Exercise prompt: An exact copy of every entry is needed, with the images left out.

------

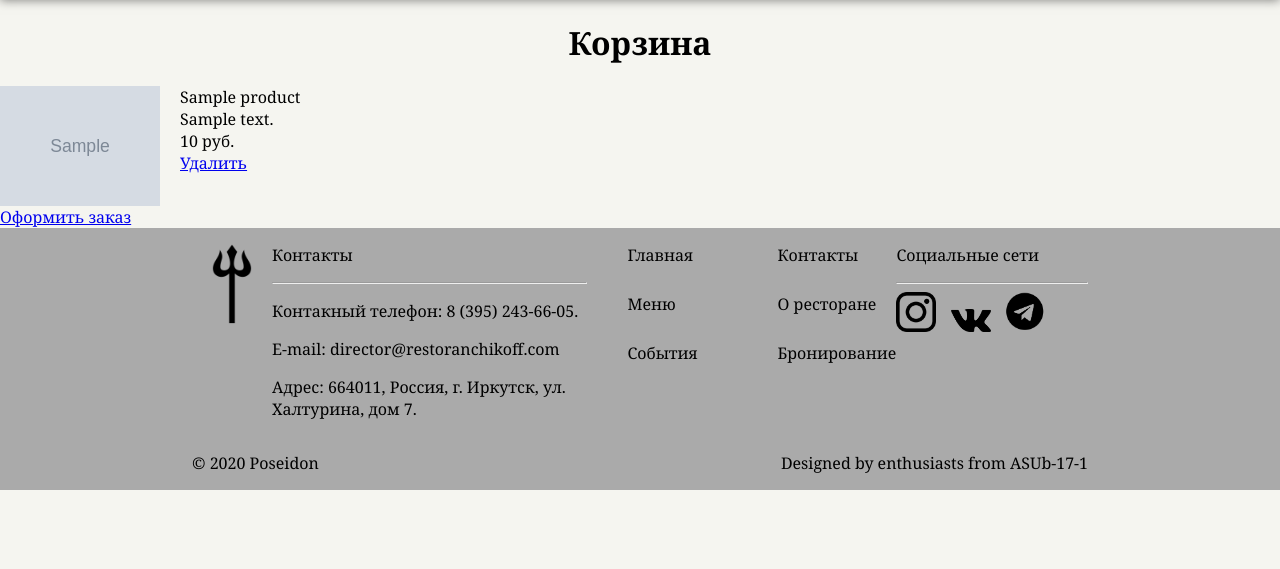
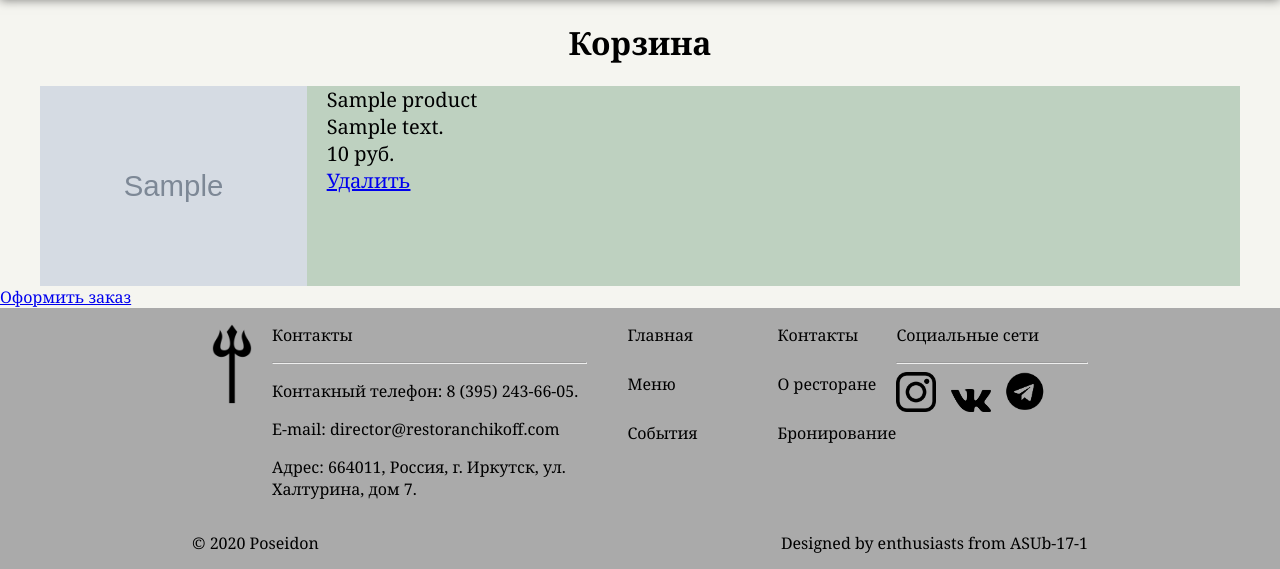
Before and after one commit to vladimirjoshkin/WebRestaurant, a Flask app: template templates/card.html in a window 1280 px wide. Shown: the part 95-664 px from the top of the page. Run offline with Flask 2, Linux system fonts and the light colour scheme; the template is opened without the code that fills it: most values are stand-ins (such as "Sample title", 1, 10 or a date in 2020); grey boxes marked "Sample" are stand-in pictures; some libraries are stand-ins or nearby versions.

Commit message:
cart changes

```diff
--- a/static/card.css
+++ b/static/card.css
@@ -1,8 +1,12 @@
 .card {
   display: flex;
   align-items: stretch;
-  height: 120px;
+  height: 200px;
   margin-top: 20px;
+  margin-left:40px;
+  margin-right:40px;
+  font-size:15pt;
+  background-color:#BED1C0;
 }
 
 .card-text {
--- a/templates/card.html
+++ b/templates/card.html
@@ -13,7 +13,7 @@
 <body>
 {% include 'header.html' %}
 <h1>Корзина</h1>
-<div class="card-body">
+<div class="card-body" >
     {% for id in added_product_ids %}
     <div class="card-box">
     {% for list in product_list %}
```
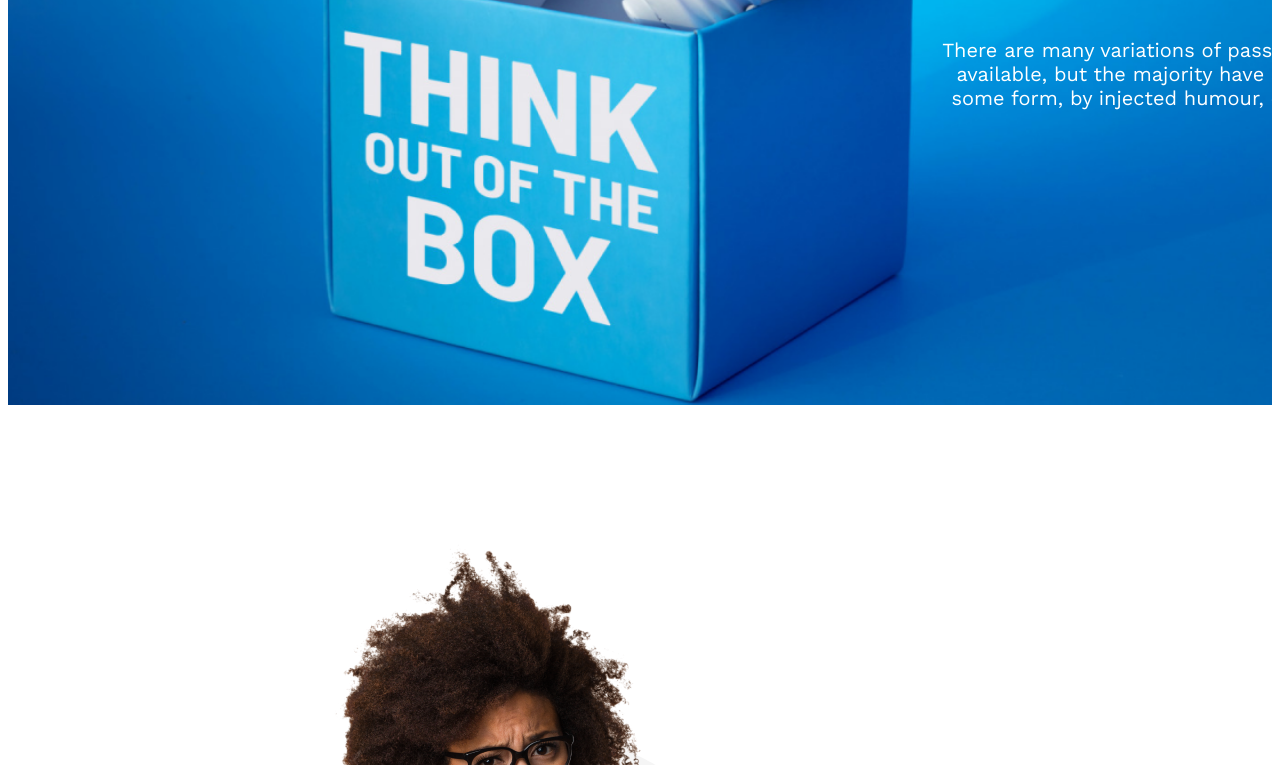
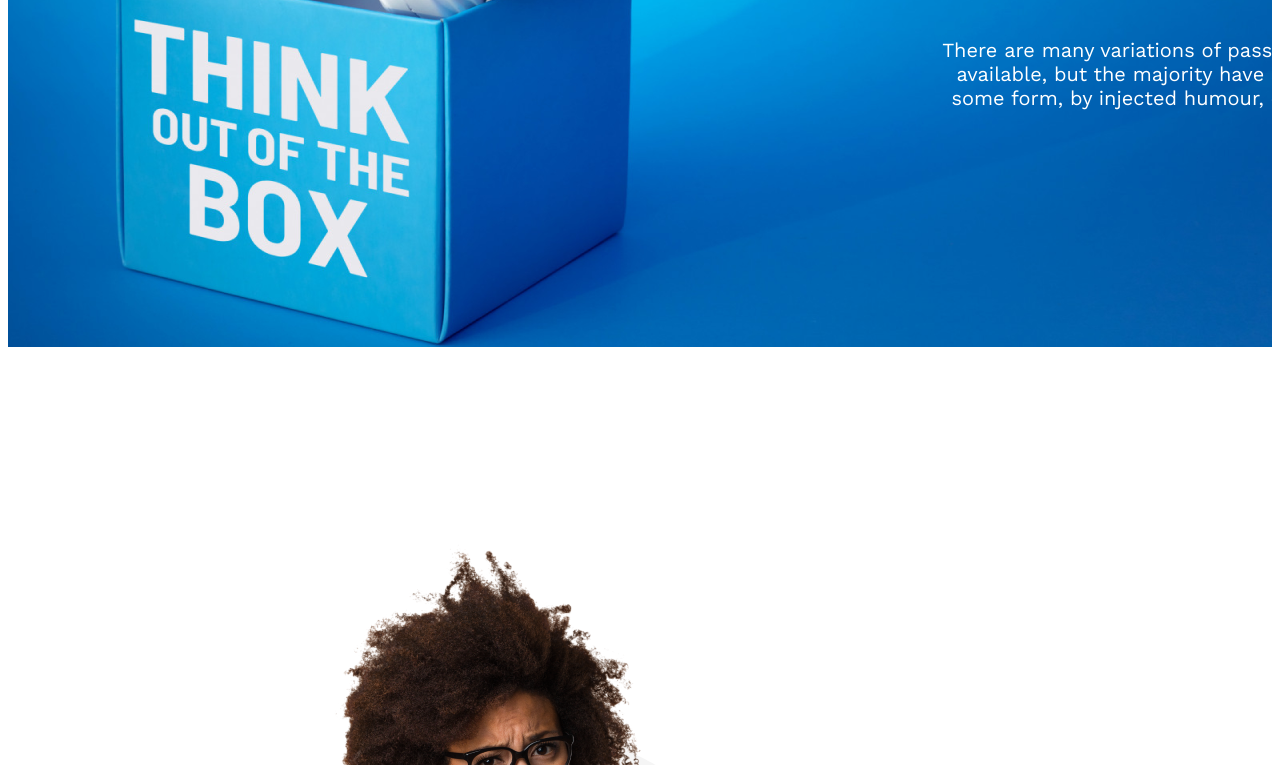
Before and after one commit to MobarakHossainNoyon/my-first-assignment, a plain HTML site: page index.html in a window 1280 px wide. Shown: the part 526-1291 px from the top of the page. Drawn offline with nearby package versions, Linux system fonts and the light colour scheme.

Commit message:
image fix

```diff
--- a/style/style.css
+++ b/style/style.css
@@ -6,7 +6,9 @@
 
     background-image: url('../images/banner/banner3.png');
     background-repeat: no-repeat;
-    background-size: cover;
+    background-attachment: fixed;
+    background-position: center;
+
 
 }
 .header-info{
```
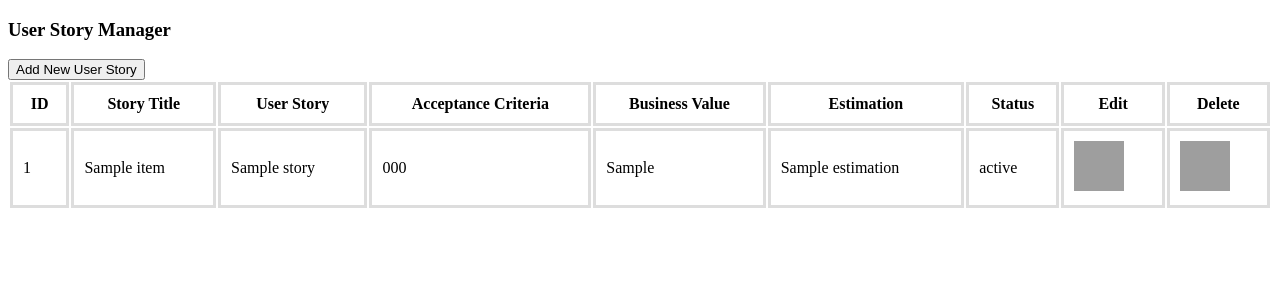
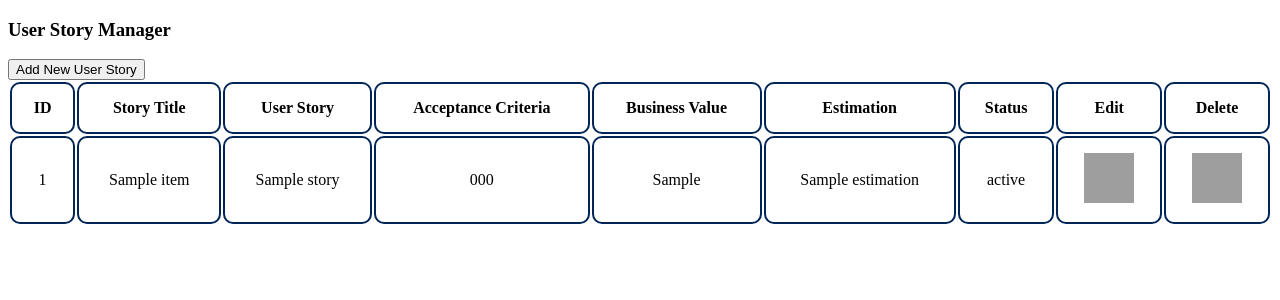
Before and after one commit to aracz/super-sprinter-3000-aracz, a Flask app: template templates/list.html in a window 1280 px wide. Shown: the top 300 px of the page. Run offline with Flask 2, Linux system fonts and the light colour scheme; the template is opened without the code that fills it: most values are stand-ins (such as "Sample title", 1, 10 or a date in 2020); parts of the project's set-up code (start-up, migrations or seed data) failed here and were passed over; grey boxes are pictures that could not be loaded.

Commit message:
style updated to be nicer

```diff
--- a/templates/list.html
+++ b/templates/list.html
@@ -5,15 +5,17 @@
 
     <style>
         th {
-            border: 3px solid #dddddd;
+            border: 2px solid #002556;
             text-align: center;
-            padding: 10px;
+            padding: 15px;
+            border-radius: 10px;
         }
 
         td {
-            border: 3px solid #dddddd;
-            text-align: left;
-            padding: 10px;
+            border: 2px solid #002556;
+            text-align: center;
+            padding: 15px;
+            border-radius: 10px;
         }
     </style>
 
```
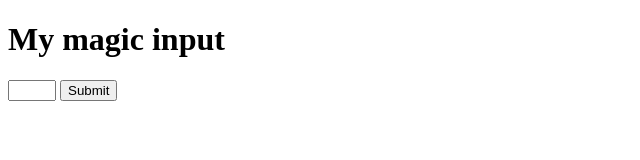
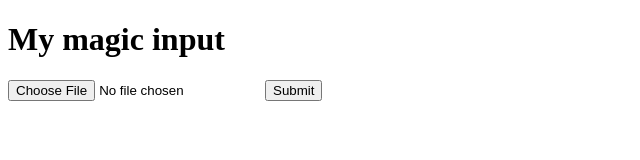
Before and after one commit to giorgikalichava/gio, a plain HTML site: page 1-HTML-Basics/4-forms/index.html in a window 1280 px wide. Shown: the whole page, without its empty margins (0-640 px from the left). Drawn offline with Linux system fonts and the light colour scheme.

Commit message:
feat(4-forms): Finish tutorial -7

```diff
--- a/1-HTML-Basics/4-forms/index.html
+++ b/1-HTML-Basics/4-forms/index.html
@@ -9,7 +9,7 @@
             <h1>My magic input</h1>
 
 <form  action="/">
-<input type="number" min="3" max="6" name="age"/>
+<input type="file" name="avatar" />
 <input type="submit" name="send"/>
 
 
```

------

Response:
Before and after one commit to vladimirjoshkin/WebRestaurant, a Flask app: template templates/card.html in a window 1280 px wide. Shown: the part 95-664 px from the top of the page. Run offline with Flask 2, Linux system fonts and the light colour scheme; the template is opened without the code that fills it: most values are stand-ins (such as "Sample title", 1, 10 or a date in 2020); grey boxes marked "Sample" are stand-in pictures; some libraries are stand-ins or nearby versions.

Commit message:
cart changes

```diff
--- a/static/card.css
+++ b/static/card.css
@@ -1,8 +1,12 @@
 .card {
   display: flex;
   align-items: stretch;
-  height: 120px;
+  height: 200px;
   margin-top: 20px;
+  margin-left:40px;
+  margin-right:40px;
+  font-size:15pt;
+  background-color:#BED1C0;
 }
 
 .card-text {
--- a/templates/card.html
+++ b/templates/card.html
@@ -13,7 +13,7 @@
 <body>
 {% include 'header.html' %}
 <h1>Корзина</h1>
-<div class="card-body">
+<div class="card-body" >
     {% for id in added_product_ids %}
     <div class="card-box">
     {% for list in product_list %}
```
Before and after one commit to MobarakHossainNoyon/my-first-assignment, a plain HTML site: page index.html in a window 1280 px wide. Shown: the part 526-1291 px from the top of the page. Drawn offline with nearby package versions, Linux system fonts and the light colour scheme.

Commit message:
image fix

```diff
--- a/style/style.css
+++ b/style/style.css
@@ -6,7 +6,9 @@
 
     background-image: url('../images/banner/banner3.png');
     background-repeat: no-repeat;
-    background-size: cover;
+    background-attachment: fixed;
+    background-position: center;
+
 
 }
 .header-info{
```
Before and after one commit to aracz/super-sprinter-3000-aracz, a Flask app: template templates/list.html in a window 1280 px wide. Shown: the top 300 px of the page. Run offline with Flask 2, Linux system fonts and the light colour scheme; the template is opened without the code that fills it: most values are stand-ins (such as "Sample title", 1, 10 or a date in 2020); parts of the project's set-up code (start-up, migrations or seed data) failed here and were passed over; grey boxes are pictures that could not be loaded.

Commit message:
style updated to be nicer

```diff
--- a/templates/list.html
+++ b/templates/list.html
@@ -5,15 +5,17 @@
 
     <style>
         th {
-            border: 3px solid #dddddd;
+            border: 2px solid #002556;
             text-align: center;
-            padding: 10px;
+            padding: 15px;
+            border-radius: 10px;
         }
 
         td {
-            border: 3px solid #dddddd;
-            text-align: left;
-            padding: 10px;
+            border: 2px solid #002556;
+            text-align: center;
+            padding: 15px;
+            border-radius: 10px;
         }
     </style>
 
```
Before and after one commit to giorgikalichava/gio, a plain HTML site: page 1-HTML-Basics/4-forms/index.html in a window 1280 px wide. Shown: the whole page, without its empty margins (0-640 px from the left). Drawn offline with Linux system fonts and the light colour scheme.

Commit message:
feat(4-forms): Finish tutorial -7

```diff
--- a/1-HTML-Basics/4-forms/index.html
+++ b/1-HTML-Basics/4-forms/index.html
@@ -9,7 +9,7 @@
             <h1>My magic input</h1>
 
 <form  action="/">
-<input type="number" min="3" max="6" name="age"/>
+<input type="file" name="avatar" />
 <input type="submit" name="send"/>
 
 
```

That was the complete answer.